Musendami holds Chalk Moulds used as mechanical templates for the manufacture of chalk. Abilities compete with foreign companies who have brisk business selling dust free chalk in Zimbabwe. The disadvantage is that Abilities can not make dust free chalk. To achieve this they will definitely need to upgrade their technology to compete on the market. “I have tried to market our chalk, but have been dismayed because old customers are rejecting our chalk. They want dust free chalk. Chalk is our mainstay. Failure to produce chalk threatens our very existence”, says Musendami. “If we can get training on how to produce dust free chalk, I would be most grateful. Abilities can manoeuvre”, said Musendami. He went on to say “well wishers can best assist us by providing information and possibly machinery for producing dust free chalk. We have been overwhelmed by our competitors”.
Beautiful vintage telephone receivers at the reception greet all visitors, but Abilities can not communicate with stakeholders. The Post and Telecommunications Corporation (PTC) disconnected telephone service to Abilities in January 2009. They had failed to pay their phone account on time. Any business concern without communication and proper facilities can not survive.

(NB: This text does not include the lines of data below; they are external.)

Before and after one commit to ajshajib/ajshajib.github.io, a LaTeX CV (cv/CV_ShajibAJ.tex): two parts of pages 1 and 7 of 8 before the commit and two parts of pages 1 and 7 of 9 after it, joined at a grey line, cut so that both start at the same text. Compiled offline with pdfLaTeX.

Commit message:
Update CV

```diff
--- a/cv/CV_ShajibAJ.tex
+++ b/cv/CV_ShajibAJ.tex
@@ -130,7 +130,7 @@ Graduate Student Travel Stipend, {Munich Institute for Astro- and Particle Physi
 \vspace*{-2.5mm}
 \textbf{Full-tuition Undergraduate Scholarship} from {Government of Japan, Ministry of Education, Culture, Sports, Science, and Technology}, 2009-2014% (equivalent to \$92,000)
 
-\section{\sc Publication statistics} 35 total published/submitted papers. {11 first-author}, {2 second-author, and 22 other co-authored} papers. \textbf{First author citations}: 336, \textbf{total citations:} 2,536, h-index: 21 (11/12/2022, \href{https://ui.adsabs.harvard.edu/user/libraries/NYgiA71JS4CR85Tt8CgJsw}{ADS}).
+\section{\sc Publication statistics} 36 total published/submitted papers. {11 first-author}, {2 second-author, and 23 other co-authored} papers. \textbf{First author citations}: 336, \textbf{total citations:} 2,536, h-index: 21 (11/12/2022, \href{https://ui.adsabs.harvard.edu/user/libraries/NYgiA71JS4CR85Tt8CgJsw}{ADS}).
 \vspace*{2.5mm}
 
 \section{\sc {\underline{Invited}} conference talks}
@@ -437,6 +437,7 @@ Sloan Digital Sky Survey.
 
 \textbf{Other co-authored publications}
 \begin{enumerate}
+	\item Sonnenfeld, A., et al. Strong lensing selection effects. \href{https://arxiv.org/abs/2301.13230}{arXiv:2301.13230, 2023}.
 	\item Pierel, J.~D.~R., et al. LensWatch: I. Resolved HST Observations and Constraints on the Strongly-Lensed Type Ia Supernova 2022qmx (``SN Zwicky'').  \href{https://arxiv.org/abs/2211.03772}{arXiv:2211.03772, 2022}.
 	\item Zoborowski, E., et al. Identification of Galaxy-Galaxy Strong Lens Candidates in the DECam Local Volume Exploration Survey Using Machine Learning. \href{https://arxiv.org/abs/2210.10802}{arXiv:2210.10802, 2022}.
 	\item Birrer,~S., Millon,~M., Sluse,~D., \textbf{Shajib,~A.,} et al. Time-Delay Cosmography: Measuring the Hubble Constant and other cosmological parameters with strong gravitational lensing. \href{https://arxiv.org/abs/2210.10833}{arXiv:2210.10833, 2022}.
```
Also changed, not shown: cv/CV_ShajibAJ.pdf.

“We could not pay our phone bill because we had used all the money to pay our workers. Since January 2009, our workers have not been paid. I worry about the welfare of their families”, said Musendami. “At month ends they come to Abilities to see if there is any progress. There is nothing. On several occasions I have given them chalk as wages. They have not been lucky because dusty chalk is hard to sell. Life is very hard”, he said. “The bookkeeper has even quit because we could not pay her. We are so broke we can not even hire someone to cut our grass. Look at this tall unkempt grass at the front”.
The grass is so tall that one can make hay for the chickens. Tall grass is dangerous because it provides excellent habitat to snakes, rats, ticks and many other dangerous creatures. Besides this, it is not pleasant to look at and provides a bad sight and reception to visitors and onlookers. On company premises tall grass symbolically represents the stagnation of activity. It is a sign that all is not well. Business may be grinding to a halt.
Another problem at the moment is that the employees are living on alms. Abilities Chairman Mr. Malcolm Ross routinely brings vegetables to give the workers. As much as they appreciate this assistance they would like to rebuild what they once had and be self sufficient. The physically challenged employees at Abilities want to improve situation through self help projects. Something needs to be done urgently to help workers at Abilities, not only to improve the ascetic view of the business but the heart of it!